You hear the "It's a different game today" argument. It's faster. I have never seen faster football than those mid-eighties derbies and games against Bayern Munich and the semis we were in etc. It was much more physical then, too.

I have always wondered what it would have been like if we had appointed Martin O'Neill to be our manager 15 years ago. We will never know, but I'll bet any money we would be in better shape than we are now. I bet we would have won an Anfield derby and probably some kind of trophy. He has common sense, a personality, positivity and he would have galvanised this club.

People should realise that the potential, the pedigree, the stature, resources and support this club has should ensure a decent position in the Premier League, good performances at difficult grounds, and the odd trophy if an average manager is in charge. But incredibly, Kenwright keeps appointing below-average fools.

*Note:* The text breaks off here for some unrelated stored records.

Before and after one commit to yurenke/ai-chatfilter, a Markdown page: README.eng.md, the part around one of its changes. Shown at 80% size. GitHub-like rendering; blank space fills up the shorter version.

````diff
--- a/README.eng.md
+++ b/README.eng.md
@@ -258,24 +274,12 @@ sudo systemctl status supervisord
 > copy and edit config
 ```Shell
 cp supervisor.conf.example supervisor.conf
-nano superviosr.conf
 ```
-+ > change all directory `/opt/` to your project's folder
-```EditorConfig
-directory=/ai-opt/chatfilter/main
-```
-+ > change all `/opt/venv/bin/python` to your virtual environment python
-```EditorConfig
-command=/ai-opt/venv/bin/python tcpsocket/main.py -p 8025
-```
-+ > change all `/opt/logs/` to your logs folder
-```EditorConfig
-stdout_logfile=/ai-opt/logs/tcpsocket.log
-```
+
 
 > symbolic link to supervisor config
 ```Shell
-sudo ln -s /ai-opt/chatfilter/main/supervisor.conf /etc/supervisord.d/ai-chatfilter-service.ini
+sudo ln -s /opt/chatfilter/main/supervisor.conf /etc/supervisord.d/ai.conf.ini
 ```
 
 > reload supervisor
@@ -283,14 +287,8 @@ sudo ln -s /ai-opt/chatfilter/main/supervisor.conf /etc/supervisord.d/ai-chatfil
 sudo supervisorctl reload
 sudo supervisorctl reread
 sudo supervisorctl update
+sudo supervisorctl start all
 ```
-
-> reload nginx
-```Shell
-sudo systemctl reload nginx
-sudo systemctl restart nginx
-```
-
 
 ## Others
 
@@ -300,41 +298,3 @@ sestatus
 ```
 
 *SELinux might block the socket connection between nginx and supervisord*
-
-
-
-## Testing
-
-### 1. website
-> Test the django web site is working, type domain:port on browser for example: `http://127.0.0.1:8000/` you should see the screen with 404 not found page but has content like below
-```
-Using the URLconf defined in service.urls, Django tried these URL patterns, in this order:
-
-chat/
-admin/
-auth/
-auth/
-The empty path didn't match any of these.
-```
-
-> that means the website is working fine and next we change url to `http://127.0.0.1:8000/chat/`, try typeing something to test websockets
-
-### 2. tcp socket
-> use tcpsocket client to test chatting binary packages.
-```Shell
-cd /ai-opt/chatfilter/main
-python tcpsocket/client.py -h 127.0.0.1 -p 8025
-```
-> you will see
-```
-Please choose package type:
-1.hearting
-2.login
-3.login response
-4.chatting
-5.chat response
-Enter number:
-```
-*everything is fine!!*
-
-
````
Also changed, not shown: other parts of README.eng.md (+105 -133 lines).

Then we have the madness of the ground move, King's Dock, Tesco Kirkby, Bramley-Moore Dock. And yet again, some Evertonians fall for it. Why oh why would anyone get excited when Kenwright is involved?

Before all the usual suspects start slagging me off, don't bother. I've heard all the fancy comments, all the "Wake up and smell the coffee" comments before. I see where we are, I can't be arsed with all the shite talk anymore, all the foreign names, all the "We need money, and lots of it". All the "Jags is shite, Baines is finished, Coleman's not good enough" (when it was the manager who wasn't good enough)...

I just want a basic common-sense manager who will use all the massive resources this club has (such as Kieran Dowell, for example) and stop messing around with silly ideas, like trying to copy Man City, Chelsea and Man Utd (who caused all this nonsense). Just try and copy what Leicester did 2 years ago and it will be a lot cheaper too. And the club comes first, no building 'my team' shite.

Give me a good manager over money anytime. The madness must end.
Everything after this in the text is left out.